Invasive Species Compendium

Detailed coverage of invasive species threatening livelihoods and the environment worldwide

Abstract

Asymmetry in fitness-related traits of later-generation hybrids between two invasive species.

Abstract

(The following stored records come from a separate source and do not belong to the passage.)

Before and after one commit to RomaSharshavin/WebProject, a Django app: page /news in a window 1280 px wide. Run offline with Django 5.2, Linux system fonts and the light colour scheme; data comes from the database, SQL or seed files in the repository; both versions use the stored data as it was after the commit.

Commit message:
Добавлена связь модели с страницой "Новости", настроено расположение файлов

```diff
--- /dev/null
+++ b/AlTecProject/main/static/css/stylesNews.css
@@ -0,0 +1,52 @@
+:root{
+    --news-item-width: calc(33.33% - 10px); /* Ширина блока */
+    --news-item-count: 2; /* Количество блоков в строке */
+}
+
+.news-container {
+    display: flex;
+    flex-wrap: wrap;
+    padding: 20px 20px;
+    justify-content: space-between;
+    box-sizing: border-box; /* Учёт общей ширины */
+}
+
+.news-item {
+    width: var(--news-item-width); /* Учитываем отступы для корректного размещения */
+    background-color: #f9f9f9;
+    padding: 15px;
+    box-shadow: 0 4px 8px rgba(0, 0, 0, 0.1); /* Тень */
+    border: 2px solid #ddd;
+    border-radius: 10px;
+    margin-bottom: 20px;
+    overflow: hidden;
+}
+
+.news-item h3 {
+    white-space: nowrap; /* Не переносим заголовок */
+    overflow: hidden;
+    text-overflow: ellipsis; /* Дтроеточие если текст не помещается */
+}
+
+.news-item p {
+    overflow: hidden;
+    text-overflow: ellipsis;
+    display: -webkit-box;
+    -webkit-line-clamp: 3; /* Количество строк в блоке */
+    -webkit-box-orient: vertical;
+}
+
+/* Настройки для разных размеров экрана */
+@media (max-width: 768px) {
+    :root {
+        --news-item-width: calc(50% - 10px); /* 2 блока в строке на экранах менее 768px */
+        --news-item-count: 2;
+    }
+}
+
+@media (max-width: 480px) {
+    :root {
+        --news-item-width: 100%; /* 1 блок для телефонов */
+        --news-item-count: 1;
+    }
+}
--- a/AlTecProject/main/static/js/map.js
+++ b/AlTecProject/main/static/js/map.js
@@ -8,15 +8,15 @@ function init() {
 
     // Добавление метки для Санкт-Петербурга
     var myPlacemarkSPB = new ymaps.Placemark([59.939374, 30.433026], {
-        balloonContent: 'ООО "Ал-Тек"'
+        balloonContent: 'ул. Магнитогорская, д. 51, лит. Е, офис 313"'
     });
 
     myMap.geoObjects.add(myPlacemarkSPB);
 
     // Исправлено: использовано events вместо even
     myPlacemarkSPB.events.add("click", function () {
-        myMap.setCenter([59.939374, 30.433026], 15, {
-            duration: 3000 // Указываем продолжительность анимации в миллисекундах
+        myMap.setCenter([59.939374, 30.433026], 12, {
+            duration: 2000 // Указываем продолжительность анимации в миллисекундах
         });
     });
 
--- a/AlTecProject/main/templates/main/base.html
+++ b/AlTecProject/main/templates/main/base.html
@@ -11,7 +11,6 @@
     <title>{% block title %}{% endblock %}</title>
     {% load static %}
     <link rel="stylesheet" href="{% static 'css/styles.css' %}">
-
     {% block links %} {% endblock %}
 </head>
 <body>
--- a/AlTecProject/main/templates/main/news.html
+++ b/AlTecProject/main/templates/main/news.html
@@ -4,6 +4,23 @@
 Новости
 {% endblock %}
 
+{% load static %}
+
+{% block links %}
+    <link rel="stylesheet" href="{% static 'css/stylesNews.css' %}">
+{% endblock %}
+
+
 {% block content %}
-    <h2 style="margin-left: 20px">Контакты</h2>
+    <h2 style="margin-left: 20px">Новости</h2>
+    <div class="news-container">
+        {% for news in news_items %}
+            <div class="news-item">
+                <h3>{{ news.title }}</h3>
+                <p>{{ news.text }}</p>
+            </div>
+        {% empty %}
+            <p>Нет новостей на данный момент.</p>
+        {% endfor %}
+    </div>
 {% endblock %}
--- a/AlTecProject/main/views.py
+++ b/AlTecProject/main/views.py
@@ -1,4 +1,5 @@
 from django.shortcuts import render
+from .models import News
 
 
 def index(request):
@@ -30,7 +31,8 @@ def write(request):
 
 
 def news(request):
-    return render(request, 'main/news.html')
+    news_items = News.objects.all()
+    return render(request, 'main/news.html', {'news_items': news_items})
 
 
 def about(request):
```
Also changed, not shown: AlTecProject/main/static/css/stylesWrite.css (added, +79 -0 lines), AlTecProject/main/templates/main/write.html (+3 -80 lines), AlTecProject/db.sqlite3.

PREMISE: The importance of hybridization to invasion has been frequently discussed, with most studies focusing on the comparison of fitness-related traits between F1 hybrids and their parents and the consequences of such fitness differences. However, relatively little attention has been given to late-generation hybrids. Different fitness landscapes could emerge in later generations after hybrids cross with each other or backcross with their parents, which may play an important role in plant invasion and subsequent speciation. METHODS: In this study, artificial crosses were conducted to generate multiple generations, including F1, F2, and backcrosses between two invasive species: Cakile edentula (self-compatible) and C. maritima (self-incompatible). Putative hybrids were also collected in the sympatric zone and compared with their co-occurring parents for phenotypic and genetic differences. RESULTS: Genetic data provided evidence of hybridization happening in the wild, and phenotypic comparisons showed that natural hybrids had intermediate traits between the two species but showed more similarity to C. maritima than to C. edentula. The asymmetry was further identified in artificial generations for several phenotypic characters. Furthermore, backcrosses exhibited different patterns of variation, with backcrosses to C. maritima having higher reproductive output than their counterparts. CONCLUSIONS: Our results suggest that hybridization and introgression (backcrossing) in Cakile species is asymmetric and most likely to favor the proliferation of C. maritima genes in the mixed population and thus help its establishment, a finding that could not be predicted by characterizing F1 hybrids.